Sure you set your programmable thermostat down when you’re away, shut off registers in unused rooms, and change your furnace filter monthly, but there are some less obvious energy saving actions that the average homeowner doesn’t know about. Since the winters here in the Omaha area can get pretty brutal, the team at Getzschman Heating and Cooling wanted to share these less-than-obvious tips to help lower your energy bills as much as possible. See which ones you didn’t know about.
- Lock Doors and Windows – Everyone knows to insulate around your doors and windows because they are one of the worst offenders when it comes to air leaks. But what most people don’t know is to make sure those windows and doors are also locked. Even when doors and windows are closed, they might not be pressed tight against the weatherstripping. Locking them ensures that the seal is as tight as possible so warm air cannot escape.
- Check Your Door’s Threshold – Simply adding caulk or weather stripping to doors is good, but check underneath your door. If you can see any light from outside, you may need to adjust your door’s threshold. Most thresholds have screws that can be adjusted. Turn the screws counterclockwise to bring the threshold up. Adjust it until it’s snug, but If the door drags on the threshold, you may need to lower it just a bit so you don’t wear out the weather strip on the bottom.
- Don’t Run Exhaust Fans Any Longer Than Necessary – If you run kitchen or bathroom fans, make sure to turn them off as soon as possible. Not only do they remove steam and odors, they take the heat with it.
- Don’t Waste Heat That You Created – Take advantage of any residual heat you create inside the house from everyday activities like cooking or showering. Don’t keep heat trapped inside the appliance or the room. Open the doors and let that extra heat (and moisture) spread throughout the rest of your house.
- Outlets Let Air Out – Most homeowners never think about their electrical outlets and switches on the walls.

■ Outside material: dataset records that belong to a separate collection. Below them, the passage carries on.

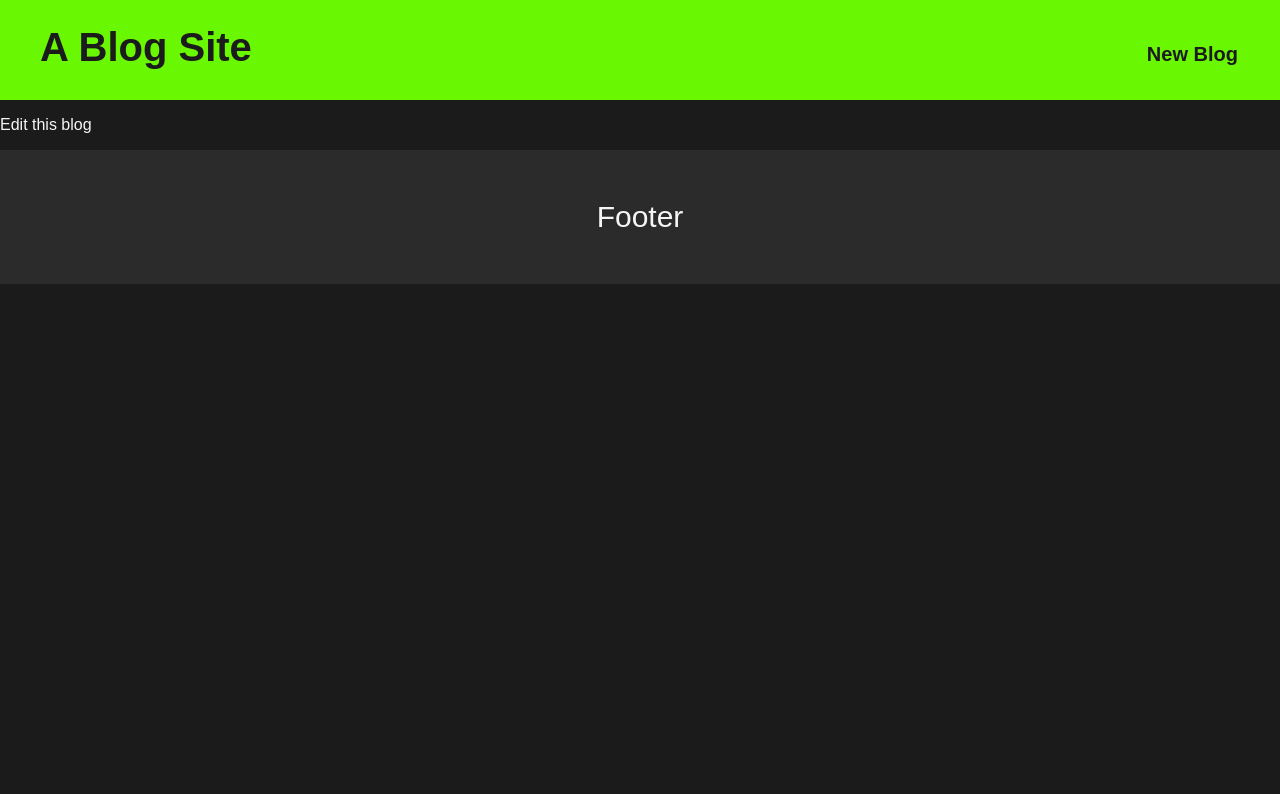
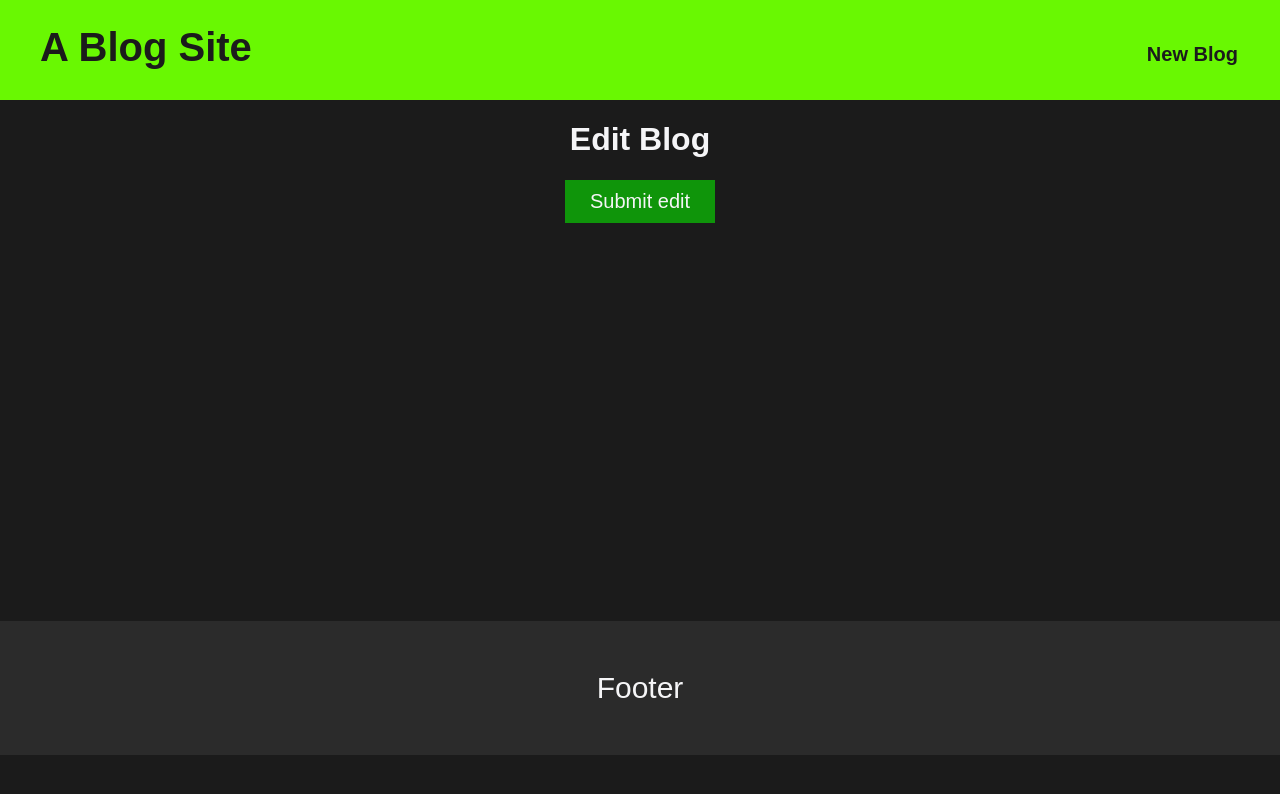
Before and after one commit to E-Lian/MERN-blog_site, a React (Create React App) app in the folder client/: page /blog/edit/1 in a window 1280 px wide. Shown: the top 794 px of the page. Built offline with nearby package versions, Linux system fonts and the light colour scheme; no server answers.

Commit message:
Added edit form

```diff
--- a/client/src/App.css
+++ b/client/src/App.css
@@ -19,6 +19,10 @@
   font-size: 70px;
   align-self: center;
   text-align: center;
+}
+
+.content {
+  min-height: 500px;
 }
 
 .navbar {
--- a/client/src/components/CreateBlog.js
+++ b/client/src/components/CreateBlog.js
@@ -34,7 +34,7 @@ const CreateBlog = () => {
                 <textarea type="text" id="content" name="content" value = {content} onChange={(e) => {
                     setContent(e.target.value)
                 }}/><br/><br/>
-                <button>Create</button>
+                <button>Add this blog</button>
             </form>
         </div>
     )
--- a/client/src/components/EditBlog.js
+++ b/client/src/components/EditBlog.js
@@ -1,4 +1,3 @@
-import {Link} from "react-router-dom";
 
 const EditBlog = ({blogId}) => {
 
--- a/client/src/components/EditForm.js
+++ b/client/src/components/EditForm.js
@@ -1,7 +1,44 @@
+import React, { useEffect, useState } from "react";
+import { useParams } from "react-router-dom";
+
 const EditForm = () => {
-    return (
-        <p>Edit this blog</p>
-    )
-}
+
+  // const handleSubmit = (evt) => {
+  //     evt.preventDefault();
+  //     const blog = {title, author, content};
+
+  //     fetch('/create', {
+  //         method: 'POST',
+  //         headers: { "Content-Type": "application/json" },
+  //         body: JSON.stringify(blog)
+  //       }).then(() => {
+  //         window.location.href = '/'
+  //       }).catch(err => console.log(err));
+  // };
+    const params = useParams()
+
+  const [ogBlogData, setOgBlogData] = useState("");
+  useEffect(() => {
+    fetch(`/blog/${params.blogId}`)
+      .then((response) => response.json())
+      .then((data) => {
+        setOgBlogData(data);
+      })
+      .catch((err) => console.log(err));
+  }, []);
+
+  const handleSubmit = () => {
+    console.log("Blog edited")
+  }
+
+  return (
+    <div className="edit-form create-blog">
+      <h1>Edit Blog</h1>
+      <form onSubmit={handleSubmit}>
+        <button>Submit edit</button>
+      </form>
+    </div>
+  );
+};
 
 export default EditForm;
```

Almost all of these have small gaps around them that allow air to escape. Filling those gaps with caulk or expandable foam sealant will keep the air inside. You can also purchase foam gaskets over the outlet or switch before you replace the cover to further insulate it. Those outlets and switches will be there forever and this small improvement will help save energy year round.
- Pipes, Gas, and Electrical Lines – Just like electrical outlets, areas on exterior walls where plumbing pipes, gas pipes or electrical lines enter your home also have gaps around them where warm air escapes. Use expanding foam to fill these holes. Bonus: This will keep mice and bugs out too!

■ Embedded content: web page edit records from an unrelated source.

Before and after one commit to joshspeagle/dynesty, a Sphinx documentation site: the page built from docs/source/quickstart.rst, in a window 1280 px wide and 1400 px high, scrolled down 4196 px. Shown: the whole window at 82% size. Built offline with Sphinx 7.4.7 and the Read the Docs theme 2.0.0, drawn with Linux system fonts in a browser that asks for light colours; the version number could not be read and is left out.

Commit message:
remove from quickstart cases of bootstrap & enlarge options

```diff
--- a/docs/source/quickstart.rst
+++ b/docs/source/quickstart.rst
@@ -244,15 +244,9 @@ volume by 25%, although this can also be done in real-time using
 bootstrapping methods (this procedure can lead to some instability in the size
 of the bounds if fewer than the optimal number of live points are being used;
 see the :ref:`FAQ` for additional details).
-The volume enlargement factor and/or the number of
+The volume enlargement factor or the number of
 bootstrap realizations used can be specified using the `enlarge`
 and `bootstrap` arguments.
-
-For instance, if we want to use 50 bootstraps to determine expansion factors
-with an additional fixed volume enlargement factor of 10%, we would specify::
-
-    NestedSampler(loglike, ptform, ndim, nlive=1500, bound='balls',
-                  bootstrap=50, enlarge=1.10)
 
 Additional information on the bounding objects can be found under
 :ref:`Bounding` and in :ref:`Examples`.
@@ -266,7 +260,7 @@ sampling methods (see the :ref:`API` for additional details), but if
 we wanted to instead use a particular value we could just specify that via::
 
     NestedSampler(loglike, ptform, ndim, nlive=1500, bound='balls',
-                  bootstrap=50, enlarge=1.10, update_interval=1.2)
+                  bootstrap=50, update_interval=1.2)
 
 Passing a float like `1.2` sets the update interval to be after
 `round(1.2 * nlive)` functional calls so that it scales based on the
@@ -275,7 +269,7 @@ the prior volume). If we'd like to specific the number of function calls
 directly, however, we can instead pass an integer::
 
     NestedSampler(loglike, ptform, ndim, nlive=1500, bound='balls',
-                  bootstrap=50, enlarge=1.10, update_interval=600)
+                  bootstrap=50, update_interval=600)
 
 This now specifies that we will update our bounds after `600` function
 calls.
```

- Seal and Insulate the Attic Door – This is one place that is often overlooked even if the attic has been professionally insulated. Warm air rises and will easily escape into the attic through an attic door that is not insulated. Check your door and make sure it forms a good seal when it is closed and add weather stripping if it doesn’t. Attach fiberglass insulation to the back of the door to close this large thermal gap.
- Seal Your Ductwork – Have you ever walked your ducts to see if there are leaks, holes or poor connections? Most homeowners haven’t. A typical home can lose 20 – 30% of the air in the system to these leaks when heated air escapes into unheated areas like the basement. Seal any leaks with metal tape. (Don’t use duct tape as, despite its name, it is not the best tape for this job.)
- Consider a Furnace Tune-Up – A tune-up is a great idea. Not only will it protect your family from carbon monoxide leaks, but it will ensure your furnace is running at peak efficiency saving you money on heating bills.